With two votes against the Ferrari, what does James think? Well, “This is brilliant. I’ve really grown to like it – and lets not forget its £35,000 or so cheaper than the Ferrari 458 – and that is a huge amount of money… but the Ferrari still gives me more fizz.”
The boys reach their destination – the Imola circuit, where they receive their next challenge. The boys must each lap the circuit and attempt to beat the time set by the Ferrari 458 – at the hands of the Stig’s Italian cousin. Italian Stig jumps in the 458 and sets a cracking time of 1:56.60. The boys each jump in their car and go out for a practice session, to see how their cars perform on a track. Jeremy admires the Aventador’s 4wd system and fade-free carbon bakes. Richard on the other hand, has no driver aids to help him out – and instead has to concentrate on driving smoothly. Someone who does have a lot of driver aids, is James in the McLaren – but he was concentrating on memorising the track layout instead. At the end of the day, the boys knew the track – but still felt daunted by the challenge which lay ahead.
Imola is one of the most dangerous tracks on earth, as Jeremy explains. “Its narrow, fast and ringed with unforgiving walls and trees. Gilles Villeneuve, Gerhard Berger, Nelson Pike, Riccardo Patrese, Rubens Barrichello.. at some point in history every corner here has claimed the ego of a big name – and some corners have claimed even more than that. After Senna’s death in 1994, changes were made to the track to slow the cars down.. but even so, if we were going to beat that Ferrari, we’d still be going through the first bend at nearly 200mph.”
The next morning, the boys hit the track and progressively reduce their times as they push just a little bit harder each lap. Jeremy leans on the brakes harder each time, as he becomes more confident in the sheer stopping power available. James places more trust in the McLaren’s driver aids, while Richard tries to carry as much speed as possible through the bends – and ends up going off the track at high speed – whilst narrowly avoiding a spin. They all push on and after a short rest stop, go out one last time to try and improve on their times.
Back in the studio, the final lap times are revealed. Richard managed a 2:03.30 second lap. James did a slower 2:06.40. With Jeremy winning the challenge with a time of 1:59.10. Unfortunately, all were slower than the Stig’s lap of 1:56.60 in the Ferrari 458.

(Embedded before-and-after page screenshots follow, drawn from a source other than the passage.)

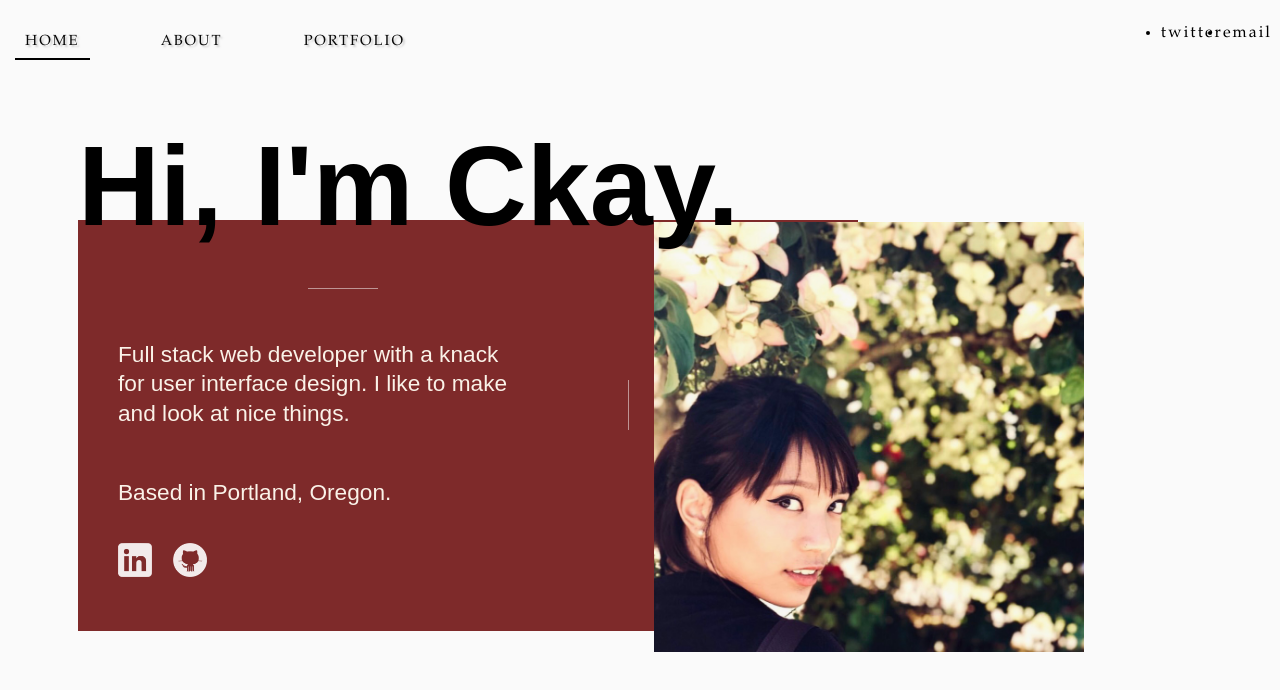
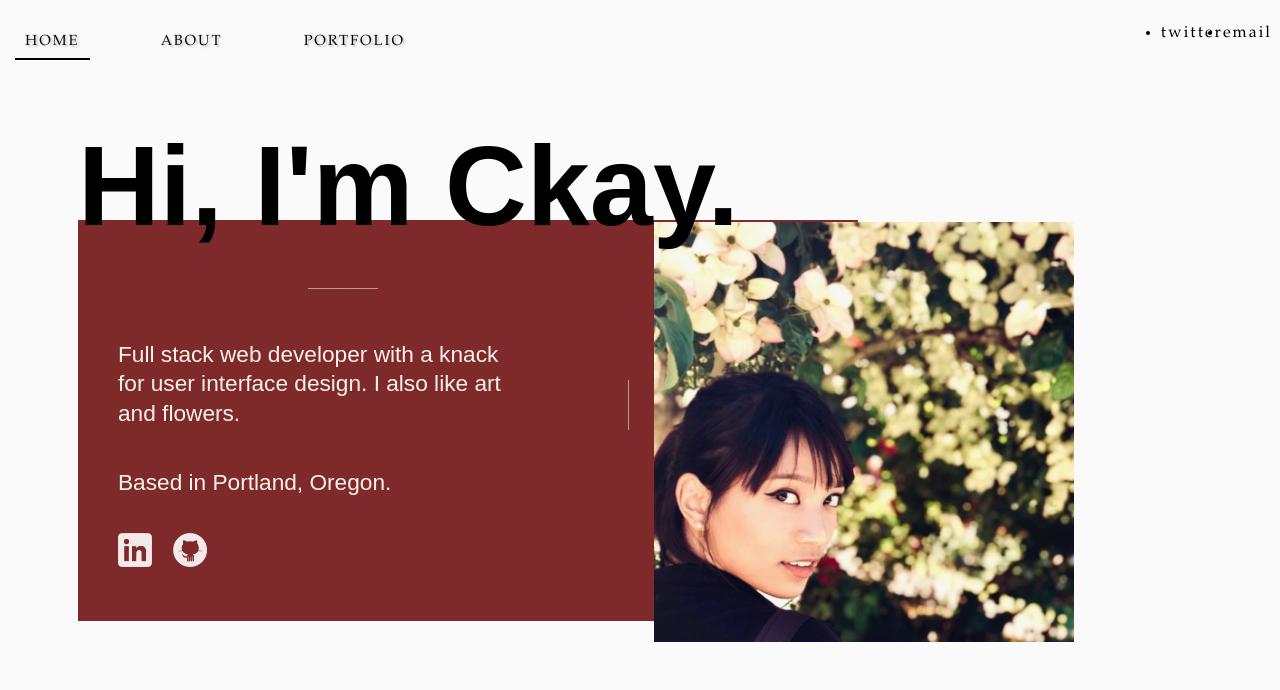
Before and after one commit to ckaynatividad/ckaynatividad-site, a React app: page / in a window 1280 px wide. Shown: the top 690 px of the page. Built offline with nearby package versions, Linux system fonts and the light colour scheme.

Commit message:
tiny edit

```diff
--- a/src/views/Home/Home.css
+++ b/src/views/Home/Home.css
@@ -87,8 +87,8 @@ h1,
 }
 
 .pic {
-  width: 430px;
-  height: 430px;
+  width: 420px;
+  height: 420px;
   margin-left: 45%;
   margin-top: 8%;
   z-index: 1;
@@ -103,6 +103,6 @@ h1,
 }
 
 .city {
-  margin-top: 50px;
+  margin-top: 40px;
   margin-bottom: 0;
 }
--- a/src/views/Home/Home.jsx
+++ b/src/views/Home/Home.jsx
@@ -41,7 +41,7 @@ export default function Home() {
         <div className="description">
           <p className="text">
             Full stack web developer with a knack for user interface design. I
-            like to make and look at nice things.
+            also like art and flowers.
             <p className="city">Based in Portland, Oregon.</p>
             <div className="icon-pic">
               <a href="https://www.linkedin.com/in/ckaynatividad/">
```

“Some say he’s not the Stig. But he is the Stig’s Italian cousin!”
Star in a Reasonably Priced Car